§ **Data extract**:
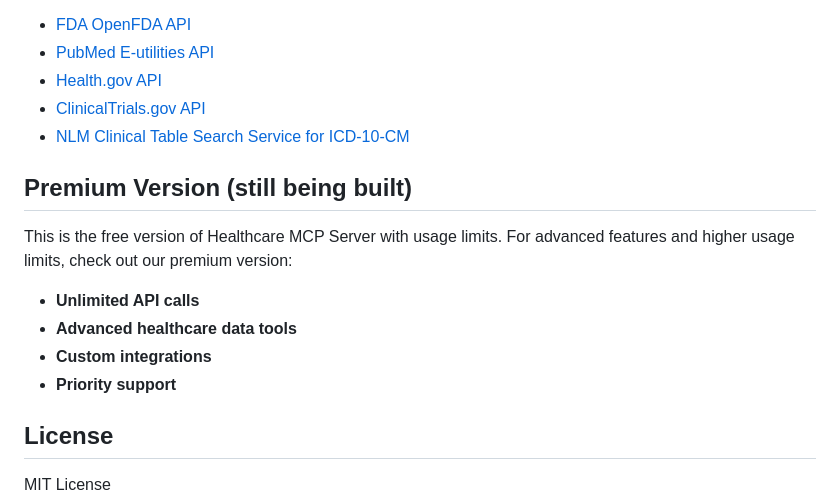
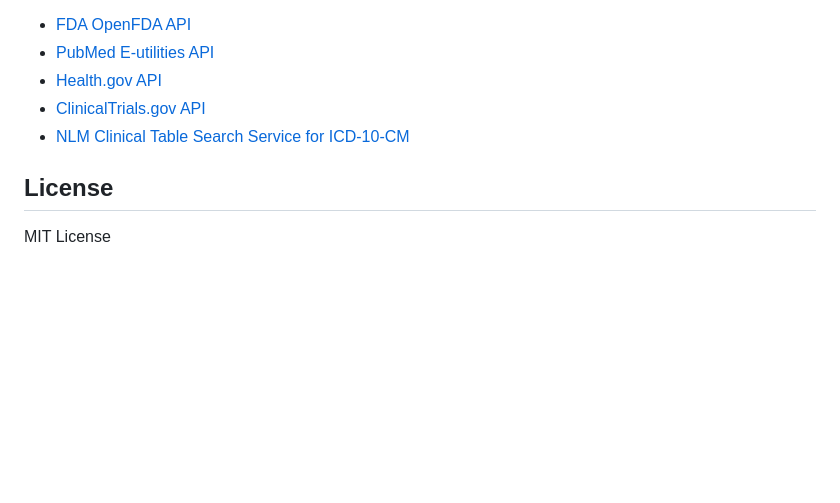
Before and after one commit to andrewsalopek1/healthcare-mcp-server, a Markdown page: README.md, the part around the change. Rendered like a GitHub page; blank space fills up the shorter version.

```diff
--- a/README.md
+++ b/README.md
@@ -385,15 +385,6 @@ This MCP server utilizes several publicly available healthcare APIs:
 - [ClinicalTrials.gov API](https://clinicaltrials.gov/data-api/about-api)
 - [NLM Clinical Table Search Service for ICD-10-CM](https://clinicaltables.nlm.nih.gov/apidoc/icd10cm/v3/doc.html)
 
-## Premium Version (still being built)
-
-This is the free version of Healthcare MCP Server with usage limits. For advanced features and higher usage limits, check out our premium version:
-
-- **Unlimited API calls**
-- **Advanced healthcare data tools**
-- **Custom integrations**
-- **Priority support**
-
 ## License
 
 MIT License
```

§ **Directions**: Locate the word "This" in the entries, and copy every line where it is found.

§ **Answer below**:
@@ -385,15 +385,6 @@ This MCP server utilizes several publicly available healthcare APIs:
-This is the free version of Healthcare MCP Server with usage limits. For advanced features and higher usage limits, check out our premium version:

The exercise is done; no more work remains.